If you are a recovering alcoholic, you will face some hurdles when buying a life insurance policy, like higher premiums and longer application processing to ensure a thorough medical history review. But you’re not completely out of options:
Group life insurance: Many employers offer subsidized life insurance to employees that don’t require any health information for approval. Coverage may be limited and you’ll lose the policy if you change jobs.
Final expense insurance: If you don’t qualify for traditional life insurance, final expense policies offer coverage up to $40,000 for those 45 years and older, albeit with higher premiums.
Reapply in the future: After you’ve been sober for 10 or more years, insurers will be more likely to consider you for their best rates. You can shop for a new policy or ask your current insurer to reconsider your rates once you reach this milestone.
Shop around with a broker: Every insurer weighs risk differently. Independent brokers like Policygenius can compare multiple providers at once to find you the best rates.
Buying life insurance as a recovering alcoholic can be more involved than the process for someone with no addiction history, but it’s not impossible. It helps to know what challenges you might face, and comparing companies will help you find the best policy for your family’s needs.
Casual drinkers can easily get life insurance. If you have a history of alcohol abuse, you may not qualify for traditional life insurance for three or more years.
Many insurers define heavy drinking as more than three drinks per day. They will also review your health for alcohol-related conditions and blood test for indicators of heavy drinking.
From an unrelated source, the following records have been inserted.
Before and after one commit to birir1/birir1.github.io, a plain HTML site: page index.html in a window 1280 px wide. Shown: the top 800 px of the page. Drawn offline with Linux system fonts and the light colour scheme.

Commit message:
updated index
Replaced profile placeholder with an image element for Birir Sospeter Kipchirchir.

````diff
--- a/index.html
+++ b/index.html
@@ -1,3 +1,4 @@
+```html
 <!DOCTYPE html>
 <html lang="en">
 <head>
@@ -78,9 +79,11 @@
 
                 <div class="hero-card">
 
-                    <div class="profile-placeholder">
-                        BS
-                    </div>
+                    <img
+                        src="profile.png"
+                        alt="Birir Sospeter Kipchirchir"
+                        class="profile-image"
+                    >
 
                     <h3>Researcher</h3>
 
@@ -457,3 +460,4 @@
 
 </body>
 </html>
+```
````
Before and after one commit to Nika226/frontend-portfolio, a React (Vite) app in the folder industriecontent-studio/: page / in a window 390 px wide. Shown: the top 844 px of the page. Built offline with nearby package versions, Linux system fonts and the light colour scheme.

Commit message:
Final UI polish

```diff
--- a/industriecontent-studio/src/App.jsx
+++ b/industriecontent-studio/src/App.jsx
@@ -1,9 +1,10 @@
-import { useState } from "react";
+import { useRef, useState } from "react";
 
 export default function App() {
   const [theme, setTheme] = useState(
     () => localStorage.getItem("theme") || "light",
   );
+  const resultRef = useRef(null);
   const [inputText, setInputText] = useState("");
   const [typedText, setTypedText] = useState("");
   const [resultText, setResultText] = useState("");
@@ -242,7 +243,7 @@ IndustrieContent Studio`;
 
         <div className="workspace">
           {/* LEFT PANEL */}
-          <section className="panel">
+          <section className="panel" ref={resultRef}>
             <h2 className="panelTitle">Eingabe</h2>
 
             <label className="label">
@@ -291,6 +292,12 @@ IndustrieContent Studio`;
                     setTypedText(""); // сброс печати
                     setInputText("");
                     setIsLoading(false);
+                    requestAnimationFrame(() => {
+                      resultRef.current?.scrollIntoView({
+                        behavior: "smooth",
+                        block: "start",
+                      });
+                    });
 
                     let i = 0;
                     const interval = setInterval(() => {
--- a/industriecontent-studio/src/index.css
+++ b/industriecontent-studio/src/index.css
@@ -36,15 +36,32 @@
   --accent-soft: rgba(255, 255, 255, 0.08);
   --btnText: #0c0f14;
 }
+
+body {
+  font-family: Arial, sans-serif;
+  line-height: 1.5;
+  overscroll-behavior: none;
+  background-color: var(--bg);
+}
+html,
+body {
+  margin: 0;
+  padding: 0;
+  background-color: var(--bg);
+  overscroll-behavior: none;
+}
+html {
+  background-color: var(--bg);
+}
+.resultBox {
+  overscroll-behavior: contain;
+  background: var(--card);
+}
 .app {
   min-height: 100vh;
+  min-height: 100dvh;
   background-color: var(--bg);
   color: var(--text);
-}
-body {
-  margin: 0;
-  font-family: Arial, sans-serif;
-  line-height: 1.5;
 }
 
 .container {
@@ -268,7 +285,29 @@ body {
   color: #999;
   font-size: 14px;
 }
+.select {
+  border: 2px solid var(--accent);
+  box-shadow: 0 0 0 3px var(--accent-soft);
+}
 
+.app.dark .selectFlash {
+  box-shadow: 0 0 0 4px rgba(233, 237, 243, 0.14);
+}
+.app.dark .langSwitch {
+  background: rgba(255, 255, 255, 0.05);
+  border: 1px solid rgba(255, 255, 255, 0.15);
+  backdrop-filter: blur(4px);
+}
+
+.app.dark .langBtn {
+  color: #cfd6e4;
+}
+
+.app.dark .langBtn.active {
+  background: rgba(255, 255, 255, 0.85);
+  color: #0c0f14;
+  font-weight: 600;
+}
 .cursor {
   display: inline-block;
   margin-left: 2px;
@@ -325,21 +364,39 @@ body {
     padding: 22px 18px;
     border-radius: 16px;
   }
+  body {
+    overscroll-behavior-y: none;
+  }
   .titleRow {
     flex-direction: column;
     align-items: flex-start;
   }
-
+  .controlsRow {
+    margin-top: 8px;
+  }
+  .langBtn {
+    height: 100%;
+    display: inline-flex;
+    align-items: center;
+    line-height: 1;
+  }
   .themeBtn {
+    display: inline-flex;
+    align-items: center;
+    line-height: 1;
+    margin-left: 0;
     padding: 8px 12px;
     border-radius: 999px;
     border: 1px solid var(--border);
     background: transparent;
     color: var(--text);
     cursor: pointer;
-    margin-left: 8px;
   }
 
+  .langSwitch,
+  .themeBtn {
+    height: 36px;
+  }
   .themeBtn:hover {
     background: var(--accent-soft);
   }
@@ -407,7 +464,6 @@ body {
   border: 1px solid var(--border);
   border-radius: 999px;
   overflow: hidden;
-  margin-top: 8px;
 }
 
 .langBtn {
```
If you were honest about how much you drink and past alcoholism, your policy will cover an alcohol-related death. If you were dishonest when applying, the payout to your family could be reduced or denied.